Now the majority of the grannies in this community use -- I'm not sure how you call this in English -- electrical warming mattress? Mom wraps the bagful of alcohol-treated persimmons with the mattress, then with another blanket, turn on the switch and leave it. In about 2 to 3 days, the astringency will be gone and the persimmons turn soft, but not overripe-soft, and sweet. And I would say that the sweetness is a bit different from that of sweet varieties of persimmons. Honestly I like this sarashi-gaki better than regular sweet persimmons.
But, I wonder if Japanese manufacturers of the electrical warming mattress would approve of this use of the product. :P
BTW, I uploaded some photos from our traditional festival here, if you are interested. :)
OK. Now I remembered what "mattress" meant in other countries. Yeah, perhaps I should have used the word "pad." What my mom uses looks like this (a little thinner, though) and I guess it's too stiff and too narrow to be called a blanket, maybe?
(Added Oct. 28, 2009)
Oh, I hope that no one has tried making sarashi-gaki from what I wrote above yet. When I asked mom what to do, she did say, "Remove the stem ends." But today we made some more sareashi-gaki, and I found out that the following was what my mom really meant.
First thing to do is to trim the unwanted part of the calyx and pull out the stem. Today we pinched the stem with a nipper and twisted the fruit. Ideally, the stem should come out and leave a hole like this, but when it didn't, we poked the center with an ice pick. Mom said that just poking was enough--you don't really need to dig out the stem to make a visible hole.
Next step: Dip tissue paper into whiskey and wet the top part of the persimmon carefully.

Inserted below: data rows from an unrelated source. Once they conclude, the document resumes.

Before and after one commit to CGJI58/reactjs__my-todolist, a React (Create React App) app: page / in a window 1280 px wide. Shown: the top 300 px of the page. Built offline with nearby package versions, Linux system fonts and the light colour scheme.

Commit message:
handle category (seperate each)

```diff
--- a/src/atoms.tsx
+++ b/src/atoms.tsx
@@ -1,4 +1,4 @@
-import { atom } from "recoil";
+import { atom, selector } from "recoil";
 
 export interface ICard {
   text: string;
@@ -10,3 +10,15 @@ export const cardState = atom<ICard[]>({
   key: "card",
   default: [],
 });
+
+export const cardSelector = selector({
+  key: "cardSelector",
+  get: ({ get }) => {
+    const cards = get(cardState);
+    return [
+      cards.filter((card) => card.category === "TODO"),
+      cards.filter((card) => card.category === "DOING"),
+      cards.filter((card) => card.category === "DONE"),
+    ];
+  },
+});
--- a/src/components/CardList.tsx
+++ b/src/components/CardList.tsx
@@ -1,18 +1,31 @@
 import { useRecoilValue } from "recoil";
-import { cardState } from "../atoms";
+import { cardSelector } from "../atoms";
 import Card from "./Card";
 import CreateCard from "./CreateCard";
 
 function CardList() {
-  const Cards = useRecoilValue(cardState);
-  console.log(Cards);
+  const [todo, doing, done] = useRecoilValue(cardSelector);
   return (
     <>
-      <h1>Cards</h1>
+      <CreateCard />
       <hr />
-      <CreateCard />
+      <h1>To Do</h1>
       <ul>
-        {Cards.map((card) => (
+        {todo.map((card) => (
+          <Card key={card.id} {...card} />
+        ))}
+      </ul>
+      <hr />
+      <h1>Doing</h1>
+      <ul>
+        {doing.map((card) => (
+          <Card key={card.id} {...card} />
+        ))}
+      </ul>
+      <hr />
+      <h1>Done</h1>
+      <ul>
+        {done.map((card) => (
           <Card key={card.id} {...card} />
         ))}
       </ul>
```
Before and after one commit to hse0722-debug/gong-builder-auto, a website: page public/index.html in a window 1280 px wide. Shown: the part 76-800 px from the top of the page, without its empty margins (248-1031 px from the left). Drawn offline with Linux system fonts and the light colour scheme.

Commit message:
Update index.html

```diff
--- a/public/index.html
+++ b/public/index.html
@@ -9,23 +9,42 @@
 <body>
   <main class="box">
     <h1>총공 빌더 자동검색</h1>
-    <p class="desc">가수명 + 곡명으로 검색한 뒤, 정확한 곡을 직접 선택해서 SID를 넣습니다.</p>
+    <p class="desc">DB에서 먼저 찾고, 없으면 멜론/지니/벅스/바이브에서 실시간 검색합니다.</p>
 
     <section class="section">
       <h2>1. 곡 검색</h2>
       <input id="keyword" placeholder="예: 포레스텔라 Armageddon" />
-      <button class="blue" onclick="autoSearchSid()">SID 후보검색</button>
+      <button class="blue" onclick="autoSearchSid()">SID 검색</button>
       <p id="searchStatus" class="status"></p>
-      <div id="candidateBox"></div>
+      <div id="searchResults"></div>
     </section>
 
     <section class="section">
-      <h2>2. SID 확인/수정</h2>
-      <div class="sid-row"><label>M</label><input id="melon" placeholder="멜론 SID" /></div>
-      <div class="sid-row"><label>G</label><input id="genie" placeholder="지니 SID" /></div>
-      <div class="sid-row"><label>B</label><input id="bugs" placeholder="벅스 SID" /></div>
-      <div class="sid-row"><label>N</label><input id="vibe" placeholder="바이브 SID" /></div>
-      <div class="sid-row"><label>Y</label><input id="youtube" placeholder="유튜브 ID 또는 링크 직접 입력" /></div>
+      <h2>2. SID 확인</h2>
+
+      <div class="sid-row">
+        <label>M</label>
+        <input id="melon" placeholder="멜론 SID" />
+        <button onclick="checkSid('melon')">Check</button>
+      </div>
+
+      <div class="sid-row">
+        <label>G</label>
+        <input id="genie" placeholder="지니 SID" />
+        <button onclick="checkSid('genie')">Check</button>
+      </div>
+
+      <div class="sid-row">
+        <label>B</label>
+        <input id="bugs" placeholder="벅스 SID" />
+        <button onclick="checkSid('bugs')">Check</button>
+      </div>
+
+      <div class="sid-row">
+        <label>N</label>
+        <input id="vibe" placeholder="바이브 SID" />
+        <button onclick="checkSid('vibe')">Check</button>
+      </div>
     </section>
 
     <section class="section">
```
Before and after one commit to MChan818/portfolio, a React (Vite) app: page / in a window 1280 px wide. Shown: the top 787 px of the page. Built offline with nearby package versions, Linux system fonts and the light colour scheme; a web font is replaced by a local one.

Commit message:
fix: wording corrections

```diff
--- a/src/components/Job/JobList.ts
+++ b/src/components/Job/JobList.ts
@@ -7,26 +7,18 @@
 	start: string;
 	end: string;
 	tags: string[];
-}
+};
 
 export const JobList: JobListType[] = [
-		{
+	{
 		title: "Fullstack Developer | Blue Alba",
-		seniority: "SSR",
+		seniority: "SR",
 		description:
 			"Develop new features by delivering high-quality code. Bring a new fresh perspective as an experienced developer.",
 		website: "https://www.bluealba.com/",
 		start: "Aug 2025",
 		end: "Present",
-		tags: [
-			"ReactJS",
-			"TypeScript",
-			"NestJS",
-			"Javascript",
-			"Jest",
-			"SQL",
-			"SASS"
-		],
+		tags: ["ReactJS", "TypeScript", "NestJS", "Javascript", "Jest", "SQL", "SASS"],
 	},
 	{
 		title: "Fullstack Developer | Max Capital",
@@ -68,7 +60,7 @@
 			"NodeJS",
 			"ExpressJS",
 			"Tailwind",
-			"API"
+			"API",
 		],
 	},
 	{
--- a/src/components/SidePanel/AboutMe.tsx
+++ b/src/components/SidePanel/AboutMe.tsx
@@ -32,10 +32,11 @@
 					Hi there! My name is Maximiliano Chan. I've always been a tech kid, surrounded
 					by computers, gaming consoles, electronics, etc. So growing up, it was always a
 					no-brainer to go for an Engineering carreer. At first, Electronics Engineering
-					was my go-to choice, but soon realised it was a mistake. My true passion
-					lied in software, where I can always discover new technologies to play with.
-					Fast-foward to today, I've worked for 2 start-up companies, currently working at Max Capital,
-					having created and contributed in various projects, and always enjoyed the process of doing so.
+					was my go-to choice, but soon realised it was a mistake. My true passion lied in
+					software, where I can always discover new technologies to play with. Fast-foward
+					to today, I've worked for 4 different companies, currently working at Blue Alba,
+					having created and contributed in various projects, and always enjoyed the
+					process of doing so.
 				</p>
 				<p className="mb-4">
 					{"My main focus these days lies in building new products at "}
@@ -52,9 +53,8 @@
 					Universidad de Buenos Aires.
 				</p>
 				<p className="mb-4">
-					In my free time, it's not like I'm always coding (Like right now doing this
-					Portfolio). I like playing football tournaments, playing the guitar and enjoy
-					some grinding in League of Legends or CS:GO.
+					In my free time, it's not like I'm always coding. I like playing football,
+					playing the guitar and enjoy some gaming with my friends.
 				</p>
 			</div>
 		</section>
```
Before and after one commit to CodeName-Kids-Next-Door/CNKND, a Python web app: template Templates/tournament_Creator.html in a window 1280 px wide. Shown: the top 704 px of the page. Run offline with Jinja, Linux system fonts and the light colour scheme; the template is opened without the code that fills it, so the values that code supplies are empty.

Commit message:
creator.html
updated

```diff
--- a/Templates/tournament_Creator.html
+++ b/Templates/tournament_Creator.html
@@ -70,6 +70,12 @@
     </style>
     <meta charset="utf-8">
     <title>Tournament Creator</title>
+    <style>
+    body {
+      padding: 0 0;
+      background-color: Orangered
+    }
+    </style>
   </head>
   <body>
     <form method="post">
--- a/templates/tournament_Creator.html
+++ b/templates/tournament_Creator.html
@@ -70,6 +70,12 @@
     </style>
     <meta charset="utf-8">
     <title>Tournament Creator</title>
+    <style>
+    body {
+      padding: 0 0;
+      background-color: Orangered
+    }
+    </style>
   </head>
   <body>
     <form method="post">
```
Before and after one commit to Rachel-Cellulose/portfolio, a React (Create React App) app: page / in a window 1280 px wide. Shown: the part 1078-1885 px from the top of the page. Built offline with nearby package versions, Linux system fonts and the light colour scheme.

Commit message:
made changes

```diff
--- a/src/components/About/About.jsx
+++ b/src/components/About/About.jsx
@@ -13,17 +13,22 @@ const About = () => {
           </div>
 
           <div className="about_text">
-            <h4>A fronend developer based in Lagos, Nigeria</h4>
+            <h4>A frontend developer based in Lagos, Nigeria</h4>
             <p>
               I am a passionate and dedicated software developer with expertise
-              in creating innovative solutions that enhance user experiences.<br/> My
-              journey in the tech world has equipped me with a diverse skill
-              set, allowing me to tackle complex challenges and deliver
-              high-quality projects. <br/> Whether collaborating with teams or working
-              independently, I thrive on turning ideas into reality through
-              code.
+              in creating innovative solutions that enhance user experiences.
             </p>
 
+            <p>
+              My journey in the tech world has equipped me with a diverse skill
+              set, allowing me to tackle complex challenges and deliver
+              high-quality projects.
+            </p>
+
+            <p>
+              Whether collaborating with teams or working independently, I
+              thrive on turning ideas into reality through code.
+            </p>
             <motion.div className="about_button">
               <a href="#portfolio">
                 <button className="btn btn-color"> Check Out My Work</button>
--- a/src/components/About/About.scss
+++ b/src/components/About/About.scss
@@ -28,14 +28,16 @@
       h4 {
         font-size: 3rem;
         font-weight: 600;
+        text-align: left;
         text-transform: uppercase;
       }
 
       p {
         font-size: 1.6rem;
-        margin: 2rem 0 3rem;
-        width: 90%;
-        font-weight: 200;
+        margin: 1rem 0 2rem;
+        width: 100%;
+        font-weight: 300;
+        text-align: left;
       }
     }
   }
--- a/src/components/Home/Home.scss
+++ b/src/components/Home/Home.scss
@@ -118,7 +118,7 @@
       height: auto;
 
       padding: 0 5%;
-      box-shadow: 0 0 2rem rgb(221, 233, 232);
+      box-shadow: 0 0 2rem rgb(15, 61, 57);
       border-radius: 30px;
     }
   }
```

Put alcohol-treated persimmons in a thick plastic bag, tie the top with a string, then put it in another thick plastic bag and tie the top.